  • Learn from family and friends. Consider your child’s hobbies and interests. Do you know anyone, perhaps a neighbor, relative or family friend, who might be knowledgeable in one of those areas and could spend time guiding your child? Whether we’re talking about crocheting, veterinary medicine or computer programming, you can nourish your child’s mind and increase his or her skill set by finding a friendly mentor.
  • Give back. Help your child help others. While some schools carry out community service, it’s always nice to have that social consideration come from the home, as well. Even if your time is limited, find a way to give back as a family. Spend an hour picking up litter at the local park, a weekend morning a month serving food at a local shelter or an afternoon during school vacations walking dogs for neighbors who are at work. Children learn through these acts of generosity and become actively engaged in the community exploring career possibilities as they give.
  • Share screens. Discuss compelling movies and documentaries that you’ve watched. Talk about local and national news. Make sure that any home computer has a browser that opens to an educational home page and mobile devices are equipped with worthwhile apps. Electronics can be valuable educational tools when used deliberately.

Three Questions to Guide At-Home Learning Sessions

  1. What’s new? Start by finding out what your child has learned since you last talked. Here’s your chance to discuss the day’s quizzes, in-class assignments and returned papers. You can have your child talk you through the latest class notes and describe the recent in-school activities, both social and academic.
  2. What’s now? Ask about the plan for the current afternoon. Have your child figure out what’s due the next day, what’s due later but should be started today and how to best budget time.
  3. What’s next? Here’s where your child practices longer-term planning. Discuss upcoming assignments, including tests and larger projects. Teach your child to create self-imposed deadlines for daunting tasks that can be broken into smaller segments.

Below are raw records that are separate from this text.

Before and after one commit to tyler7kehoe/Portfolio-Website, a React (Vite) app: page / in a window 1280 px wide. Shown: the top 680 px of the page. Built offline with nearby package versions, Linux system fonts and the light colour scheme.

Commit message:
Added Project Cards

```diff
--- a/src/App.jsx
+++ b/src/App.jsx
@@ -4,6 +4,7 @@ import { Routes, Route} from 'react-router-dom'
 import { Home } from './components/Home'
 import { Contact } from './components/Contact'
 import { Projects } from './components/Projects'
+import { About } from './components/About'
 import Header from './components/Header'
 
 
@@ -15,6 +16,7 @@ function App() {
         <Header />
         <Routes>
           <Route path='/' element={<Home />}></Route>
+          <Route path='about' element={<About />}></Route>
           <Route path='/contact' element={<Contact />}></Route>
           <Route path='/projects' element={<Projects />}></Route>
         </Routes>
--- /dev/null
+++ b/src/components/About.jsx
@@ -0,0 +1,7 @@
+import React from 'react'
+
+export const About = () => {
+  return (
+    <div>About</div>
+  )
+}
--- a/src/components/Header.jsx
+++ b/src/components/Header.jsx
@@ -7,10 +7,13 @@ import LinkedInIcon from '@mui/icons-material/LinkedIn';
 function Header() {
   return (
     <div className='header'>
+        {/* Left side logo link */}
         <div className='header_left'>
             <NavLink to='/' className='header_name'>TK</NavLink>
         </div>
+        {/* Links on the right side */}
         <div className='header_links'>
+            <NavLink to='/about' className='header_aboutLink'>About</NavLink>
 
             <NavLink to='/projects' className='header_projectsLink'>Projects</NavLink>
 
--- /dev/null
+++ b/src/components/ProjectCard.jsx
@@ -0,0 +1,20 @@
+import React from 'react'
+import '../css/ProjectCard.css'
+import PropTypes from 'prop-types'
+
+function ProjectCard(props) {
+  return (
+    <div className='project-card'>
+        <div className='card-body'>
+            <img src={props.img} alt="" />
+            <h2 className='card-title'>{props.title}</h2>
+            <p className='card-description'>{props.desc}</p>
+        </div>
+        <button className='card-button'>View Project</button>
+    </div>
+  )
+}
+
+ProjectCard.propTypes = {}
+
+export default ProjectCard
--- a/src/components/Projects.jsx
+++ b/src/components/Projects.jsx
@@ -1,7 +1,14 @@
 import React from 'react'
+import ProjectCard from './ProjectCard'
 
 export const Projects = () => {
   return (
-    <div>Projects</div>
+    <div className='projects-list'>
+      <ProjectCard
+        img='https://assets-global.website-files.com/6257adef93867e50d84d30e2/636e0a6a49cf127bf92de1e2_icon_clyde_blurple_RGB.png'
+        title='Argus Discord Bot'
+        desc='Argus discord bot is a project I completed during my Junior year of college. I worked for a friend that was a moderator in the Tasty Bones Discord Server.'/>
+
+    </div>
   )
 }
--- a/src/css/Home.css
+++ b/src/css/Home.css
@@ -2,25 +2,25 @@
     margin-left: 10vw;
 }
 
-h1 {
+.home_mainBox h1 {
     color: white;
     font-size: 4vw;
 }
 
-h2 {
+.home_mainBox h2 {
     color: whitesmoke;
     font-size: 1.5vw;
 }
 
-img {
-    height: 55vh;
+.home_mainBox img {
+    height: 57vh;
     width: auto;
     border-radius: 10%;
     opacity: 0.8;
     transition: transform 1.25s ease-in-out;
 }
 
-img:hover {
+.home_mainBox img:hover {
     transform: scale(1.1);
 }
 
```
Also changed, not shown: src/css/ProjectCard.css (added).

Pointers for a Good Study Environment

  1. Maintain a large, flat surface that you keep clutter-free.
  2. Stay quiet nearby. Turn off the TV and any music and look out for distractions.
  3. Put a stash of supplies, such as paper, pencils and a ruler, in a central location your child is aware of for easy access.
  4. Have a physical dictionary and world map for your child.
  5. Give your child water and healthy snacks before and/or during homework time.